> _Your objective_: Determine how many lines in these records hold "prev". Only the number is wanted.

> _Supplied records_:
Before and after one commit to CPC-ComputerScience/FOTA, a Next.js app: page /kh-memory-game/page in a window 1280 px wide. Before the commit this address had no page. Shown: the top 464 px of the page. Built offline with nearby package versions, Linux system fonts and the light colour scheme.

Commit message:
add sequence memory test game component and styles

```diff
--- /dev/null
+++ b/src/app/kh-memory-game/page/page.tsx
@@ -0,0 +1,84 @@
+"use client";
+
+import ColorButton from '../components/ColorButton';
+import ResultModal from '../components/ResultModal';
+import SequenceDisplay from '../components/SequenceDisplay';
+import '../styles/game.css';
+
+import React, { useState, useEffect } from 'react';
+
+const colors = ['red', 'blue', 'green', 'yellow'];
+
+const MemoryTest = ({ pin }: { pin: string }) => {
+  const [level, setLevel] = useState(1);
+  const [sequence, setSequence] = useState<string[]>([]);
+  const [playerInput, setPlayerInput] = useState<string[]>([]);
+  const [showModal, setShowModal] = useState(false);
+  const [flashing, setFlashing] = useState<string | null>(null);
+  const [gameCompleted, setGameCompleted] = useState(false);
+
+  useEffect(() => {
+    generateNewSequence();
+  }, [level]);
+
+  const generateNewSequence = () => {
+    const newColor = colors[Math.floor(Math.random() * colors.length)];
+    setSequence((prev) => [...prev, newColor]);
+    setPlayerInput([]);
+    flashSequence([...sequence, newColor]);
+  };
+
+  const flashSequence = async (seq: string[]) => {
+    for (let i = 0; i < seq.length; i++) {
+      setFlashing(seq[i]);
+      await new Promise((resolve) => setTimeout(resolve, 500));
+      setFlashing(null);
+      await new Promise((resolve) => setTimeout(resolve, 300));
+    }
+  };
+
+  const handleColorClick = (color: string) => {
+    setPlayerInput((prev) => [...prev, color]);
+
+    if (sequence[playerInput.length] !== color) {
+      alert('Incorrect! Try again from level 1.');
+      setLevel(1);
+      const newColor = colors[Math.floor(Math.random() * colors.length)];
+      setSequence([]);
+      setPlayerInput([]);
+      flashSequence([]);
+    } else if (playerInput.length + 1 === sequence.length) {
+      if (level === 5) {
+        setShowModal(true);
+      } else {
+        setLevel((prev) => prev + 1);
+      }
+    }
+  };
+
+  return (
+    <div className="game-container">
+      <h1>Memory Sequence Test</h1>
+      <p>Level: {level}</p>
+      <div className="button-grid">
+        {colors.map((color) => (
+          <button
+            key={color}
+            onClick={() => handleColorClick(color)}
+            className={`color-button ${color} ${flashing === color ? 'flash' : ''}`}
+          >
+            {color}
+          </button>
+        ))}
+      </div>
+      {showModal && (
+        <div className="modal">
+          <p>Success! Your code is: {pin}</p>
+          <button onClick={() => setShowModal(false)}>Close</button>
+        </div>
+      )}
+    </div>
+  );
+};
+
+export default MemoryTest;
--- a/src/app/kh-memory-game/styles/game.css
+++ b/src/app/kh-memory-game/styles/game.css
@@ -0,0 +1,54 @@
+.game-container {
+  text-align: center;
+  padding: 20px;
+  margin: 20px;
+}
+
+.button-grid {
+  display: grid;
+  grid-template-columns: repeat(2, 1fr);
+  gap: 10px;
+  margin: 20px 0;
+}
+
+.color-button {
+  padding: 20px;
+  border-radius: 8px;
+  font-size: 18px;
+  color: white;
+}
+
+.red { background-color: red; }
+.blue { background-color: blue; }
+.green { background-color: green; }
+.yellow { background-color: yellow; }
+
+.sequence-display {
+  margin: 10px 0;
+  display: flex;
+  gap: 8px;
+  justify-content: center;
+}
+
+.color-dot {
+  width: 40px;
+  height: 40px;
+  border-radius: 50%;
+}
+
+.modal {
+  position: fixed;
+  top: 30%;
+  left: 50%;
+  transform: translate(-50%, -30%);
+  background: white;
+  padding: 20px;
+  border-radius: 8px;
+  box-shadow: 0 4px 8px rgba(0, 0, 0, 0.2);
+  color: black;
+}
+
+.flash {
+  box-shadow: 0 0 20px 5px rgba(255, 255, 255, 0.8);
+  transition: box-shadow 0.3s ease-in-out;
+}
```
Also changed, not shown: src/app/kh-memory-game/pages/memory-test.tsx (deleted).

> _Task answer_: 3